“Agh!” He yelled. He swiped at her with his cards, but she backflipped to a (temporally) safe distance. A little blood dripped from the cut.
Hannah laughed, “Like it? My own personal invention, a glass sword. Nearly invisible to the human eye in full sunlight.” She swept her hand around, “And what place is more sunny than a beach?”
Louis gripped his cards tightly, “Too bad the rainbow gave it away.”
“Oh bother,” Hannah laughed, “I’ll just have to take you out the old fashioned way then.” Speedily, she slid her bow over her shoulder and notched an arrow. She drew back and aimed. She fired, just as Louis sent a volley of cards out. Arrow met card in midair, a match made in Olympus. The cards glinted off the celestial bronze arrowhead, but the arrow was knocked off course and sent flying into the air.
The daughter of Athena dashed forward, knives flashing. Louis took out his own dagger. A ten inch golden blade mated to a hilt that had a emerald four-leaf clover design in the center. If Louis was good, Hannah was superb. The son of Tyche considered himself proficient at knife-fighting and had even bested the Poseidon kids, but Hannah was unnaturally fast. She spun around and knocked Louis’ blade to the side. She brought her hand across the demigod’s face, backhanding him quite hard.

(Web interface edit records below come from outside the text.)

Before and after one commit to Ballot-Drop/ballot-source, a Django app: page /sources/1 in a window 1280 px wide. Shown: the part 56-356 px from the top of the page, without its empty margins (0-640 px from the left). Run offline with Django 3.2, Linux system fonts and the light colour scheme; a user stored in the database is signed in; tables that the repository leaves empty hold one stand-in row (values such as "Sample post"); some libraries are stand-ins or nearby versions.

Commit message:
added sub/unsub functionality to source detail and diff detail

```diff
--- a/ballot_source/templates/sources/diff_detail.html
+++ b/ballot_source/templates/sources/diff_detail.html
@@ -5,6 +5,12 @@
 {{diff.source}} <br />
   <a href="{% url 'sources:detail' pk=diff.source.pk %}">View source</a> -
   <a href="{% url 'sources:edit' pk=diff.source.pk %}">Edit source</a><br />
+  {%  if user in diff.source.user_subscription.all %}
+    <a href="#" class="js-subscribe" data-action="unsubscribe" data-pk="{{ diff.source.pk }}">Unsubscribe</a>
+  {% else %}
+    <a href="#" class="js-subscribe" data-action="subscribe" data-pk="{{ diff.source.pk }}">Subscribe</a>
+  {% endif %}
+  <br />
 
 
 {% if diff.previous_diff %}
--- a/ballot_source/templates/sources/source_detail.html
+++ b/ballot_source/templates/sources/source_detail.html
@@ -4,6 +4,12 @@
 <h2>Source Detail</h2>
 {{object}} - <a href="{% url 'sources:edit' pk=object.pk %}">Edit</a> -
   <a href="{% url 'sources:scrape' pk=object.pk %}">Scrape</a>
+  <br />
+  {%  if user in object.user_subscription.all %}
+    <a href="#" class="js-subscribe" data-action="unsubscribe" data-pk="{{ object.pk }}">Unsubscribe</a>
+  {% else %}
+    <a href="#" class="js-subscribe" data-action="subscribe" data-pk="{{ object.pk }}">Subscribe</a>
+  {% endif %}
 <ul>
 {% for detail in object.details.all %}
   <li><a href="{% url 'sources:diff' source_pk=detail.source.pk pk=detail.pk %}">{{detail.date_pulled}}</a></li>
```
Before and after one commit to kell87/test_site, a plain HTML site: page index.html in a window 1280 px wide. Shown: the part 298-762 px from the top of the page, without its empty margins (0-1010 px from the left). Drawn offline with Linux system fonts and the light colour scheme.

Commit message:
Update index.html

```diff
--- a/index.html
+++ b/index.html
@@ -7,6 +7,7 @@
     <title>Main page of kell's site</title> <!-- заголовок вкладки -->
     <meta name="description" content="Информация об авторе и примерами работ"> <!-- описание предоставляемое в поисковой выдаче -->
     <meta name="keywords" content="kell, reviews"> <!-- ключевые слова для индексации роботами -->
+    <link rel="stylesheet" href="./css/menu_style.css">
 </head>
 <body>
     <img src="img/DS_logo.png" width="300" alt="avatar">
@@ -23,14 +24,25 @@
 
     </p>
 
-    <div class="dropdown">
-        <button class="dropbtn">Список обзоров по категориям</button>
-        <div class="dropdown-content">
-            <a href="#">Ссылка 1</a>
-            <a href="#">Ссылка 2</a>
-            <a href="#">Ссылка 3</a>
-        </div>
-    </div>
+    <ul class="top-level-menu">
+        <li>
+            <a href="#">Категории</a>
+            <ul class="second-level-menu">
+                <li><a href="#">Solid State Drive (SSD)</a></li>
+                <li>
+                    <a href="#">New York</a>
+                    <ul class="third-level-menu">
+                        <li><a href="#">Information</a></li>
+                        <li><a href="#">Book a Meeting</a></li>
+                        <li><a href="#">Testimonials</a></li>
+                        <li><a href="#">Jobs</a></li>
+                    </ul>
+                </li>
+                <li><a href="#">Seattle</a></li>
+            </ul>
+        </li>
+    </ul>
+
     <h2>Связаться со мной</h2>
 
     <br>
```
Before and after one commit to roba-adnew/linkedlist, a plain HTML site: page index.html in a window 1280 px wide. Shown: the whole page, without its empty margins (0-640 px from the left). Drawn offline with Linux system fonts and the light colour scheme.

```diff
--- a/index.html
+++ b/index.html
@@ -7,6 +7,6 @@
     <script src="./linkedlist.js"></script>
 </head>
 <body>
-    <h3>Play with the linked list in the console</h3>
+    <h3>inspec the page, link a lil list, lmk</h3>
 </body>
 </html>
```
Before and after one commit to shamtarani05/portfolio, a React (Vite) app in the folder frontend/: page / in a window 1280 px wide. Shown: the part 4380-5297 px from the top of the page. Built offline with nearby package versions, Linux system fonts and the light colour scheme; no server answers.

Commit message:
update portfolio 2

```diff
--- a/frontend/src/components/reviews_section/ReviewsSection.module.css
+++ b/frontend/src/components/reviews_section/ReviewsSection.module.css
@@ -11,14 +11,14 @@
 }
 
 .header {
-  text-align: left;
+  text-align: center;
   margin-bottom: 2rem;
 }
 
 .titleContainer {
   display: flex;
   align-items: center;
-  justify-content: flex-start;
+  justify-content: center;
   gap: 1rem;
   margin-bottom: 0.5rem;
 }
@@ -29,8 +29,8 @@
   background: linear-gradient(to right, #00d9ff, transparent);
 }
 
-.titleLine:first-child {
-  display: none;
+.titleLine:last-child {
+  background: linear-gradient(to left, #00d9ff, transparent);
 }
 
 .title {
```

He yelled out, “I’m going to curse your cabin so hard!”